Cooking Like A Mexican

This week's recipe: Capirotada
BY: ALEJANDRA SARACHAGA

Starting last February 10, which was Ashes Wednesday, through March 20, Lent is to be observed in Mexico by most Catholic groups. And, it is now a tradition in Mexico either if you are observant or not. In Spanish it the word for lent “Cuaresma”.

miercolesdeceniza.jpgFor many people this period is the perfect time for them to consider the importance of charity and it should comprise fasting, penitence, and prayer. Mexicans, I have to say are much more orientated to de penitent and pray than they are oriented to charity. But we are very family care orientated. We take care of our parents and relatives when they come to be old. We bring them to our homes to live with us and with our children sometimes even if it is necessary or not. For us, sending them to an old folks home is almost always out of the question. If they don’t live with us, then we support them with anything they need.

Lent is a solemn observance in the liturgical year of many Christian denominations, lasting for a period of approximately six weeks leading up to Easter Sunday. Lent is taken to run from Ash Wednesday to Maundy Thursday (Holy Thursday) morning or to Easter Eve. In the Catholic church, Lent lasts until Holy Thursday, while other denominations run it until Easter Eve.

The traditional purpose of Lent is the preparation of the believer through prayer, penance, repentance, almsgiving and self-denial. Its institutional purpose is heightened in the annual commemoration of Holy Week which is very traditional in Mexico.

This event, along with its pious customs, is observed by Catholics, Lutherans, Methodists, Presbyterians and Anglicans. For Mexicans this time brought the tradition of eating no meat on Fridays, and so popularized recipes of veggie dishes, seafood, and fish.

But there is one dish that is mandatory during this time of  Cuaresma. It is the Capirotada

Pronounced: kä-p–-rô-tä-thä, formally known as “Capirotada de vigilia”, is a traditional Mexican dish similar to a bread pudding.

There are various preparations of the dish, but it is generally composed of toasted bolillo, (which is like the French baguette) and soaked in a mulled syrup made of the following: whole cane sugar, which is known as piloncillo; clove and cinnamon sticks. Some of the typical ingredients include nuts, seeds, and dried, (and sometimes fresh), fruits, among these are: apples, dates, raisins, apricots, peanuts, pecans, almonds, pine nuts, and walnuts. In addition, aged cheese is added, which might explain why some people’s recipes call for milk. Many capirotada recipes do not include any meat. Other recipes include meat as a layer. The ingredients are largely the same as those used during the 1640s to make breads and cake. These ingredients and recipes have been recorded by the Holy Office of the Inquisition and saved to this day in the archives.

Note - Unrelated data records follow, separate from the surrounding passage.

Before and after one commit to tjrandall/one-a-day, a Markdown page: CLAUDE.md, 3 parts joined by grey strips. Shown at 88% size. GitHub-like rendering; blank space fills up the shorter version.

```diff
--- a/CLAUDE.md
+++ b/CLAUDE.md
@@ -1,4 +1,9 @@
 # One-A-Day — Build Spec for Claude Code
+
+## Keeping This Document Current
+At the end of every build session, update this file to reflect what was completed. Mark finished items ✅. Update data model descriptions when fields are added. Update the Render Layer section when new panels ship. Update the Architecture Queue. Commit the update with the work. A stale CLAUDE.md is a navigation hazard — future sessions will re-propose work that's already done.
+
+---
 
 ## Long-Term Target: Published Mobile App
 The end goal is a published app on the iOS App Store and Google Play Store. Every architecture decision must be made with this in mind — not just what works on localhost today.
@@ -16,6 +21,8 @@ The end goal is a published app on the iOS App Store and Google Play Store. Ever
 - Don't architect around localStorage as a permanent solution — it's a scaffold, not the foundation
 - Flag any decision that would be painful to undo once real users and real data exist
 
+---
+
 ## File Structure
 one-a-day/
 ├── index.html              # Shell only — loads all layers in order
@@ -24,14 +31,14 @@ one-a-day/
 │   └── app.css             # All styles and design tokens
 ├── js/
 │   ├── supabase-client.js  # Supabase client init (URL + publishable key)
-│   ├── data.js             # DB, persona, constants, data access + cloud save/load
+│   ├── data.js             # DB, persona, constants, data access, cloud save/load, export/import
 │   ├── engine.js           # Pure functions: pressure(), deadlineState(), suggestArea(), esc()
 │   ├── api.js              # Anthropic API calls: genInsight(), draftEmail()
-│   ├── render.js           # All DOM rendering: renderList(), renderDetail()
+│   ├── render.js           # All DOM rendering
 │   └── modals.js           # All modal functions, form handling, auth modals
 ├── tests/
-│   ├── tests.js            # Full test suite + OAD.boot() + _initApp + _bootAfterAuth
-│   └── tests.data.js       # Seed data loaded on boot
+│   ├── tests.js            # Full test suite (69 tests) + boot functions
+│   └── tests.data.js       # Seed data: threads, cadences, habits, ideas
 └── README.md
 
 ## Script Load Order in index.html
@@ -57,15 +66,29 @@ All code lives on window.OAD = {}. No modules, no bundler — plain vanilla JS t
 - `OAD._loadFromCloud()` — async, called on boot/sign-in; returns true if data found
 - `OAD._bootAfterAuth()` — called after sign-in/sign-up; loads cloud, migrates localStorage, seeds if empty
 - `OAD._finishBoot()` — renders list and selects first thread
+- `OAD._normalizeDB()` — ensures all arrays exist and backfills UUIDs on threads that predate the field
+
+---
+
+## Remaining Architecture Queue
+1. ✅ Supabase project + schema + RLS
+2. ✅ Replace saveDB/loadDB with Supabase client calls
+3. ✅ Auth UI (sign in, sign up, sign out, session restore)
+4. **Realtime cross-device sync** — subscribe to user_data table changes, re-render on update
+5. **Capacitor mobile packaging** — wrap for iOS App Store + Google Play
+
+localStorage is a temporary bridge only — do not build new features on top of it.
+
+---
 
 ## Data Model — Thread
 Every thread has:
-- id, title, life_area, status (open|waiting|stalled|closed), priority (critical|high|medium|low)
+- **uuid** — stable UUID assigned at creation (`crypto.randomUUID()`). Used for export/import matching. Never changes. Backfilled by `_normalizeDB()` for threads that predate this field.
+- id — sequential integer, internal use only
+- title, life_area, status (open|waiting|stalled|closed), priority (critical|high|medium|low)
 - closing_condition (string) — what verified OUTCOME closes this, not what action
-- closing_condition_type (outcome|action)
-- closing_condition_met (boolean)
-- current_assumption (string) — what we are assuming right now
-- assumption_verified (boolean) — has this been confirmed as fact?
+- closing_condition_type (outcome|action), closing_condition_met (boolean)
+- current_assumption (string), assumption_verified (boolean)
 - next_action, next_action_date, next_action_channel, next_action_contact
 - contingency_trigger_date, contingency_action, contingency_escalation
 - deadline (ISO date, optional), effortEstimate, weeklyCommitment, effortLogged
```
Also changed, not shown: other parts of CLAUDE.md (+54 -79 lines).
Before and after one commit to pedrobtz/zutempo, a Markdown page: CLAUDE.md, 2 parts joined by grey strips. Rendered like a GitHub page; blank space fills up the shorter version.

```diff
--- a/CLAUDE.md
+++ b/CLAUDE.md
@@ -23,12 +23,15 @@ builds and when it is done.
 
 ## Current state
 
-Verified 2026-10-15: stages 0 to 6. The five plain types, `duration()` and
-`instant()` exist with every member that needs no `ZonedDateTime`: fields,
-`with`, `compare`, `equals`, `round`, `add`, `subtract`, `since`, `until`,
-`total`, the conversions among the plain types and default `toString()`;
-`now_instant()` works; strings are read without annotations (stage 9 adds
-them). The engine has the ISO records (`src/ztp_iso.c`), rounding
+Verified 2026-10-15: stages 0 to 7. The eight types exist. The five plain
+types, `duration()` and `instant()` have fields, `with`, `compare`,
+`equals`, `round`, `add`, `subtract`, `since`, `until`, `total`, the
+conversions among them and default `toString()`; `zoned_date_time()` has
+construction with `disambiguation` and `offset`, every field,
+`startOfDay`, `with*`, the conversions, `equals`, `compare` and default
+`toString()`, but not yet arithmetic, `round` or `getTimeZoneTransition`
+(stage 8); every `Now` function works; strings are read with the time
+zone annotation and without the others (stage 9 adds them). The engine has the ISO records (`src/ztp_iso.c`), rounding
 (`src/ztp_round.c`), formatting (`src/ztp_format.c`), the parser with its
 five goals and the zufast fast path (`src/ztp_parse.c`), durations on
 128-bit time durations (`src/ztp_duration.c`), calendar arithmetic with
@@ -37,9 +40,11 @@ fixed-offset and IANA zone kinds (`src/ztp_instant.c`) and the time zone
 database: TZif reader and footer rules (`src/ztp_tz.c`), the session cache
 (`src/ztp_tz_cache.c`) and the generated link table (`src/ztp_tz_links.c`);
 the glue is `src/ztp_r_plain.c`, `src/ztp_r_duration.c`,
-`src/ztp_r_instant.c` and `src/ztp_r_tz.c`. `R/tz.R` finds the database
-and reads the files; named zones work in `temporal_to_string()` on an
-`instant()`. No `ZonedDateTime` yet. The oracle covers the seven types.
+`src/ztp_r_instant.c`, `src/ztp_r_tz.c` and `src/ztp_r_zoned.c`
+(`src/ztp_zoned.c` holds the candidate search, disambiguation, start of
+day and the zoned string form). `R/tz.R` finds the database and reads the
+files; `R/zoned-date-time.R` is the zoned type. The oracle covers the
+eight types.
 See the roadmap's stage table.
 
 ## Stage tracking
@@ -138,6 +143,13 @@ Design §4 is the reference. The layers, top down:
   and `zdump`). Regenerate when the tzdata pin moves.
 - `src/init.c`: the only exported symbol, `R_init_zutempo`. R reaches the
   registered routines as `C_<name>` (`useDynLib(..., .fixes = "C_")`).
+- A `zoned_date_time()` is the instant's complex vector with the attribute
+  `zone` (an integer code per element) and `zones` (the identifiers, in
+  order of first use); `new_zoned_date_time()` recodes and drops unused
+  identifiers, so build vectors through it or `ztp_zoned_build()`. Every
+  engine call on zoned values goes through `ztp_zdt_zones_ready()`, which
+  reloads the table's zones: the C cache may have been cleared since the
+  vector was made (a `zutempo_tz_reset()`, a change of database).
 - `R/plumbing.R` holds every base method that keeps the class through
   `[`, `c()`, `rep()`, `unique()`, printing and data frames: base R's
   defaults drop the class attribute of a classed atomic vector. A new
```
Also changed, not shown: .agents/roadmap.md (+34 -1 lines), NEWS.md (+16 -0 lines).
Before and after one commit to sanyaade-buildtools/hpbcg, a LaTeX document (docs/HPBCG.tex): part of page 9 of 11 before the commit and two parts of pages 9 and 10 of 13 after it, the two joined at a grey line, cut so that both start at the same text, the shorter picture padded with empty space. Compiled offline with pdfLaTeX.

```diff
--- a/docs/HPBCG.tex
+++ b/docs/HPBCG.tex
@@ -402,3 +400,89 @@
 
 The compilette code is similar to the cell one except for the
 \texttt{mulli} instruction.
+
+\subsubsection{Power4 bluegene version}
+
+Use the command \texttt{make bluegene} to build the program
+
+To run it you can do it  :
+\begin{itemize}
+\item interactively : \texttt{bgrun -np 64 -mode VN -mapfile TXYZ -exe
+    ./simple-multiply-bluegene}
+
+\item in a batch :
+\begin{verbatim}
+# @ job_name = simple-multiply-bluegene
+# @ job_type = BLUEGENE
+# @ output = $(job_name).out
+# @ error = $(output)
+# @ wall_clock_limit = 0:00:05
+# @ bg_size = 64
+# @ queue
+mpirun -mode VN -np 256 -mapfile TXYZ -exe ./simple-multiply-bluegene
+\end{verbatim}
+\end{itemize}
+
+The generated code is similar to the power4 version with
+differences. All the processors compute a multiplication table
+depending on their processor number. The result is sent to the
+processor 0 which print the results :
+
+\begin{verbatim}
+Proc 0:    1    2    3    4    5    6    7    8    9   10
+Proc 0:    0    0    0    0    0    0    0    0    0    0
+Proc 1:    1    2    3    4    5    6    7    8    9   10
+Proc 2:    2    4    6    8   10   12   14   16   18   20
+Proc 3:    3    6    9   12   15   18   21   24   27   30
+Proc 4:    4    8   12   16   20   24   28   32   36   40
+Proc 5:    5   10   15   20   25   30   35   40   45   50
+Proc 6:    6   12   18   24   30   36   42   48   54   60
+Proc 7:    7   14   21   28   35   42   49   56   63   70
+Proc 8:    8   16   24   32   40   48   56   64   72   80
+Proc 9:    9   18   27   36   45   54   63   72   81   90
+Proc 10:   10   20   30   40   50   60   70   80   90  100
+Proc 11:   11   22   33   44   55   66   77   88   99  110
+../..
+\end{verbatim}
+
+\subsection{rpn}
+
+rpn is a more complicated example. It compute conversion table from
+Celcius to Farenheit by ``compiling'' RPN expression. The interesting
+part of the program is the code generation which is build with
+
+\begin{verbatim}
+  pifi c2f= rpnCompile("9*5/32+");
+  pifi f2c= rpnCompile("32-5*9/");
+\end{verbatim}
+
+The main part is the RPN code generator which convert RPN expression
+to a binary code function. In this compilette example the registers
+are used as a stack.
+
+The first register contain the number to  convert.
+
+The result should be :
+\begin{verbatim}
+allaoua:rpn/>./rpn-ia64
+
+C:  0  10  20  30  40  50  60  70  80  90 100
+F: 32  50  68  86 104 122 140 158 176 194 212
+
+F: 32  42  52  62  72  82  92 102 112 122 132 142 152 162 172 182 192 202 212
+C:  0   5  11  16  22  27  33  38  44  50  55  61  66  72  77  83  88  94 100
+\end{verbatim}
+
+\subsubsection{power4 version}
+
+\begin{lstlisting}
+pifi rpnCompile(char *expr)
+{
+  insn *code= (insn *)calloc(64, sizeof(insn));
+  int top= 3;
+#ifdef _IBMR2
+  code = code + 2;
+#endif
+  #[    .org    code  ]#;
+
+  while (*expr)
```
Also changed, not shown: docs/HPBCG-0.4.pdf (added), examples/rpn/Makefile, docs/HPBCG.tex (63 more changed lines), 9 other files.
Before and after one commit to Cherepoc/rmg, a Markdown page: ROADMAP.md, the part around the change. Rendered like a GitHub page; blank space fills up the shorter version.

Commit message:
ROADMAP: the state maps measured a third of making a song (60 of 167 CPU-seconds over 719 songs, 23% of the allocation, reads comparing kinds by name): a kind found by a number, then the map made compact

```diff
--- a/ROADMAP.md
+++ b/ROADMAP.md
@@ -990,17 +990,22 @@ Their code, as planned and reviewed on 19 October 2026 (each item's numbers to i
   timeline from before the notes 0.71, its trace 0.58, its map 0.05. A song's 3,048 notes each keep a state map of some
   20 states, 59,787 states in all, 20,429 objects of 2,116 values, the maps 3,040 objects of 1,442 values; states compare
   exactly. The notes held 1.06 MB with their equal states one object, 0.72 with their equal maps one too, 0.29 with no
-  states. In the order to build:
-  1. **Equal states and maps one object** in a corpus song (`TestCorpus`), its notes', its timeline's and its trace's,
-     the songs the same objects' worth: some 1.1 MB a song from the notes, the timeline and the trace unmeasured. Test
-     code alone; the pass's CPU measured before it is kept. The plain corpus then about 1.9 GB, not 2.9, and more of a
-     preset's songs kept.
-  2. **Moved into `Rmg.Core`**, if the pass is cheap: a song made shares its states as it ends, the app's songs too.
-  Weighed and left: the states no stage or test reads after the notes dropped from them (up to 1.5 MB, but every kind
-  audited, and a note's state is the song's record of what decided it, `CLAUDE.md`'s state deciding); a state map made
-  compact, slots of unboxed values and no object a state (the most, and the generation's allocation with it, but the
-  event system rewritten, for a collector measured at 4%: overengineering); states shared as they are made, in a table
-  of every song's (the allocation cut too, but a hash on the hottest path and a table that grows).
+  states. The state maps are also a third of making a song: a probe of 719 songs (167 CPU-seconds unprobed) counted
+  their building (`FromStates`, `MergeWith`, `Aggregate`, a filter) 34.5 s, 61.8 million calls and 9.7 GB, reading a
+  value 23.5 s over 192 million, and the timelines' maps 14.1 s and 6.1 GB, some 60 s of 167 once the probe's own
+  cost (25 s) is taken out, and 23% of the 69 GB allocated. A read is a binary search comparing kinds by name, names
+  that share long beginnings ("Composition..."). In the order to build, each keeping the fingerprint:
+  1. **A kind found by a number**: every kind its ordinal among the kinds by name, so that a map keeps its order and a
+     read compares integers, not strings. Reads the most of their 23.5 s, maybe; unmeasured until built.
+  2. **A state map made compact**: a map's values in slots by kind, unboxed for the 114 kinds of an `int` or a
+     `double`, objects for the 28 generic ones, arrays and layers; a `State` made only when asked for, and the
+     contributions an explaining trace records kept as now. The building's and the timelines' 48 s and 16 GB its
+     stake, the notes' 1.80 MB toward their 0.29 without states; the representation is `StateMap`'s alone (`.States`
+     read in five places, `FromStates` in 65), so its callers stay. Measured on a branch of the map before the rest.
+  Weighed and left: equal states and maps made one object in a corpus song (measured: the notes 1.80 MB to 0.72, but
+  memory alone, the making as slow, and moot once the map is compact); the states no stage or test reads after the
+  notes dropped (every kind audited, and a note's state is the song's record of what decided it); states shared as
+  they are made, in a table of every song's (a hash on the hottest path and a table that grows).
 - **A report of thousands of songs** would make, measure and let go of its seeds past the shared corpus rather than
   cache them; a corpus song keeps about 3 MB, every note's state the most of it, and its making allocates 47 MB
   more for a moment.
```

The basic ingredients carry a rich symbolism to the Passion of the Christ, and the dish is viewed by many Mexican and Mexican-American families as a reminder of the suffering of Christ on Good Friday. The bread is for the Body of Christ, the syrup is his blood, the raisins are the nails of the cross, and the whole cinnamon sticks are the wood of the cross. The melted cheese stands for the Holy Shroud.

During my research I discovered that there are as usual in Mexican food, at least ten different types of this dish depending on the region and several cooking methods as well.

6 or 8 eggs separated

1/2 teaspoon salt

2 cups vegetable oil

32 slices of French toast bread cut in one inch slices

For the syrup

10 cups of water

6 cones of piloncillo or 4 cups of brown sugar.

4 cinnamon sticks

10 cloves

1 tablespoon anise seeds wrapped in gauze

Rum to taste

For garnishing

1 cup raisins

1 cup lightly toasted peanuts in the oven

1 cup almonds, blanched and lightly toasted in the oven

1 1/ 2 cup cheese, grated

Preparation

To prepare the bread, whisk the egg whites with a pinch of salt until peaks form. Then add the egg yolks and stir gently. Heat oil in a pan. Dip the bread slices in the egg mixture and, when the oil is hot, fry them in the pan. The bread should be golden on both sides. Drain on paper towels to remove excess fat.

To prepare the syrup place the water in a large pot and add the piloncillo, cinnamon, cloves and anise. Stir well and let simmer until piloncillos fall apart and make a thick syrup, for about 45 minutes. Add Rum. Let cool.

To serve, you place a layer of fried bread in a large bowl.  Pour a drizzle of syrup on the bread and then place the raisins, peanuts and almonds on top. Next, cover with another layer of bread and syrup, raisins, peanuts and almonds again. To finish, sprinkle grated cheese on top and serve immediately.

Makes eight to 12 servings.

Alejandra.